24: The Complete Series – Jack Bauer’s eight-season saga finally comes to a close, probably a few seasons too late. The shoebox-sized set is still well worth a purchase for action fans, who can go back and revisit their favorite episodes at will. At its best, 24 was one of the finest equivalents of a blockbuster action movie ever to air on TV. The set includes a bonus DVD with a retrospective on the series and an extra scene that shows events after the final episode ends. Season 8 also debuts on Blu-ray, looking spectacular just as season 7 did. Those are the only two seasons yet to have seen high definition thus far, and the complete series is only out on DVD.

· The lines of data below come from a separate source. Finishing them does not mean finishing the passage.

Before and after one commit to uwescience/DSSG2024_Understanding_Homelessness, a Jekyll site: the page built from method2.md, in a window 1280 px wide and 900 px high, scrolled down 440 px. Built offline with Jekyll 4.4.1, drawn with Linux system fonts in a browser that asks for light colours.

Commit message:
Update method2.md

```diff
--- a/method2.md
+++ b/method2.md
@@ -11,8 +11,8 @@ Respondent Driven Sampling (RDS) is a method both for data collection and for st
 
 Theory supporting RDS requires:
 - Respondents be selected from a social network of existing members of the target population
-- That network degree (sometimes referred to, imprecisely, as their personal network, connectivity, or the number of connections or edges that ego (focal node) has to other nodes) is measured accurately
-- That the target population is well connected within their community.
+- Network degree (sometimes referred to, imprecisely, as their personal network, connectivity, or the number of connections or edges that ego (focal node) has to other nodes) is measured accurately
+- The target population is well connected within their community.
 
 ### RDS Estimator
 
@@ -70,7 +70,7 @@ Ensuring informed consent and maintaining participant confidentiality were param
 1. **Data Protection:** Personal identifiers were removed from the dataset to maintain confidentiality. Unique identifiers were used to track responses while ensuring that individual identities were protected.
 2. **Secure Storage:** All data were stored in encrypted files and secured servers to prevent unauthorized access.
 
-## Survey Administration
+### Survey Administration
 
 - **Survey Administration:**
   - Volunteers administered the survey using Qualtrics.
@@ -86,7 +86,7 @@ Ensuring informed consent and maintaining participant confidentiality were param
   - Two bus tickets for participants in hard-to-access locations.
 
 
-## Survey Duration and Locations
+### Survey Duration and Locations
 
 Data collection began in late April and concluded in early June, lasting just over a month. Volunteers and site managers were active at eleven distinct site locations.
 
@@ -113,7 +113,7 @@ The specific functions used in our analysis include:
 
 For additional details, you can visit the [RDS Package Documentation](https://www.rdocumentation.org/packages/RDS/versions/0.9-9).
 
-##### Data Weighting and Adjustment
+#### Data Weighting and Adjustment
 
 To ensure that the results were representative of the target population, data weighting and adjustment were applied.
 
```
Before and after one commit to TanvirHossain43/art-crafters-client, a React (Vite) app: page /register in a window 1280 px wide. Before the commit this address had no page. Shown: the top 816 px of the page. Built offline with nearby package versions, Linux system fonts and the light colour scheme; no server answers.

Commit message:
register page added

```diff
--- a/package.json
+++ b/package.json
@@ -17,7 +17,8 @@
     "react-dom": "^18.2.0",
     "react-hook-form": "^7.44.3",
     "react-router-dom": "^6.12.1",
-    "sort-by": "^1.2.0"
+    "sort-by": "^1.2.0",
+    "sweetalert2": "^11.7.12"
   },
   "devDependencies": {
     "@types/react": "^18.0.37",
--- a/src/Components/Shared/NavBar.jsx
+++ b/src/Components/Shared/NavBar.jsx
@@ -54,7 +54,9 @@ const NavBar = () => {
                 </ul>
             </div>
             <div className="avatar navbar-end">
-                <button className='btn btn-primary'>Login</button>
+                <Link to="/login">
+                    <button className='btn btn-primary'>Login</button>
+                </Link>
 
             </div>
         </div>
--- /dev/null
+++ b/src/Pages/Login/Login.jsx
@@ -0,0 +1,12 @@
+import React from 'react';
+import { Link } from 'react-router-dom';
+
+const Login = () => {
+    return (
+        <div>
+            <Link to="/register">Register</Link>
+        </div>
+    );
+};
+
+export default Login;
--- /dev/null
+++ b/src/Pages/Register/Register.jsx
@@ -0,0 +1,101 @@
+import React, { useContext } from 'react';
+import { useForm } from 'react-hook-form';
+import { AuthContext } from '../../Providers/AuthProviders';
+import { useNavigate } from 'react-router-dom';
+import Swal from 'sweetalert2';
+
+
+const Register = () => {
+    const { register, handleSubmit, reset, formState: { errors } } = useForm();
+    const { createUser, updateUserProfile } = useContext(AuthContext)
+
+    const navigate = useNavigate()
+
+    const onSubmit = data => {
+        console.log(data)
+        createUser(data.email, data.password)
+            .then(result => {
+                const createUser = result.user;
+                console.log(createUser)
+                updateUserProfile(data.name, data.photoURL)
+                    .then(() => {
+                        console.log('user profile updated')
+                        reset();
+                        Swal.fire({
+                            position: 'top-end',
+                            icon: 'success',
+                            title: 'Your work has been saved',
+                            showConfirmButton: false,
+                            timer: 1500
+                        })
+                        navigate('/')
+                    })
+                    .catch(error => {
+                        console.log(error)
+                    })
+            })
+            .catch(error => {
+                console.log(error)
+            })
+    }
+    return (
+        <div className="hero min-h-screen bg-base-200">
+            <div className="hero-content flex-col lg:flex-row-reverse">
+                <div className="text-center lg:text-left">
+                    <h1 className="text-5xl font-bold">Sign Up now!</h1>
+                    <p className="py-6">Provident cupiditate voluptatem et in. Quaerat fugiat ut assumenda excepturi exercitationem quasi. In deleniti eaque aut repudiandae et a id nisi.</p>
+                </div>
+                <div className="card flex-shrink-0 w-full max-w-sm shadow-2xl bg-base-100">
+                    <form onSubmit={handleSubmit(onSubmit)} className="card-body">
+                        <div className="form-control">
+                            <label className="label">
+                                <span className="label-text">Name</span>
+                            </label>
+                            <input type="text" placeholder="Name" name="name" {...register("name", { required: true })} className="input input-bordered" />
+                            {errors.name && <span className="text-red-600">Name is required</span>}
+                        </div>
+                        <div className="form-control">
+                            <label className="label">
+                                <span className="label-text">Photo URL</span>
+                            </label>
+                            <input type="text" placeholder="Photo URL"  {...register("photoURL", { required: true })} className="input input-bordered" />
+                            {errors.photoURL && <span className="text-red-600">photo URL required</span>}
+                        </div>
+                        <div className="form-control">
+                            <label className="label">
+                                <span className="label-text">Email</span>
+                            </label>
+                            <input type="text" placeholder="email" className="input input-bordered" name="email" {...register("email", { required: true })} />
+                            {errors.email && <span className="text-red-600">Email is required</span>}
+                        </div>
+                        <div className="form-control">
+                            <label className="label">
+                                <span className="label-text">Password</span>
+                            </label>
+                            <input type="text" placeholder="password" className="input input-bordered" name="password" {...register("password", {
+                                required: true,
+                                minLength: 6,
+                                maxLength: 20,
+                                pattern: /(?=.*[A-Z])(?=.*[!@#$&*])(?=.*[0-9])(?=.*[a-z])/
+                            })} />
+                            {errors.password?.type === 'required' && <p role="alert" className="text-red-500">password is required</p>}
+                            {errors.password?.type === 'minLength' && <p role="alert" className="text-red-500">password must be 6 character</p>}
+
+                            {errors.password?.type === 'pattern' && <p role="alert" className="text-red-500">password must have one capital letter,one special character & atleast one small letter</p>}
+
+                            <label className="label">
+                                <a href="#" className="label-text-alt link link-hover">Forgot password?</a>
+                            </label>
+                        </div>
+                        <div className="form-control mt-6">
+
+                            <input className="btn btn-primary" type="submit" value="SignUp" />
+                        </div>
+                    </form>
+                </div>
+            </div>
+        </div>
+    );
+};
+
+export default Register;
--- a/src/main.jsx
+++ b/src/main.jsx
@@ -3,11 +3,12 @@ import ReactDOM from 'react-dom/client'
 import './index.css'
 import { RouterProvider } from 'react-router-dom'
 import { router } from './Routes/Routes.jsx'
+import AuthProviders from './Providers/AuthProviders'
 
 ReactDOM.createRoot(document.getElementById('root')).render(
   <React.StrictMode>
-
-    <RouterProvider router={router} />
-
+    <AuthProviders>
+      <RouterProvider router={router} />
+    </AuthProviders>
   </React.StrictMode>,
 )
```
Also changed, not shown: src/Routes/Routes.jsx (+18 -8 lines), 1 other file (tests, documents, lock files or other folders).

Wall Street: Money Never SleepsShia LaBeouf is making the rounds of series from the 1980s, starring as a young, smarmy punk who tries unsuccessfully to take over a franchise from a screen legend. Here he stars as a hotshot stock trader who falls for the beleaguered daughter (Carey Mulligan) of the infamous Gordon Gekko (Michael Douglas), a convicted inside trader who claims to have reformed after he’s released from jail. LaBeouf and Mulligan are mere side dressing for Douglas to reignite the flame in a character that won him a best actor Oscar. The film is hit and miss, but an absolute must-see for anyone who loves the original. The Blu-ray/DVD/digital copy combo pays dividends, with 15 deleted scenes, a documentary on director Oliver Stone revisiting the series, Stone’s commentary and a tour of the real Wall Street.


Easy A – Tackling her juiciest role to date, Emma Stone (Superbad) plays a high school wallflower who pretends to be the school slut in order to earn some notoriety and conduct a social experiment to boot. The whip-smart dialogue is reminiscent of Juno, and Stone, who is running out of time in being able to take teenage roles, gives the genre a rollicking send-off. Stone’s audition tape, a gag reel and pop-up trivia fill out the extras.


Want OK! each day? Sign up here!

Opt-out of personalized ads

© Copyright 2023 OK!. A DIVISION OF EMPIRE MEDIA GROUP HOLDINGS LLC. OK! is a registered trademark. All rights reserved. Registration on or use of this site constitutes acceptance of our Terms of Service, Privacy Policy and Cookies Policy. People may receive compensation for some links to products and services. Offers may be subject to change without notice.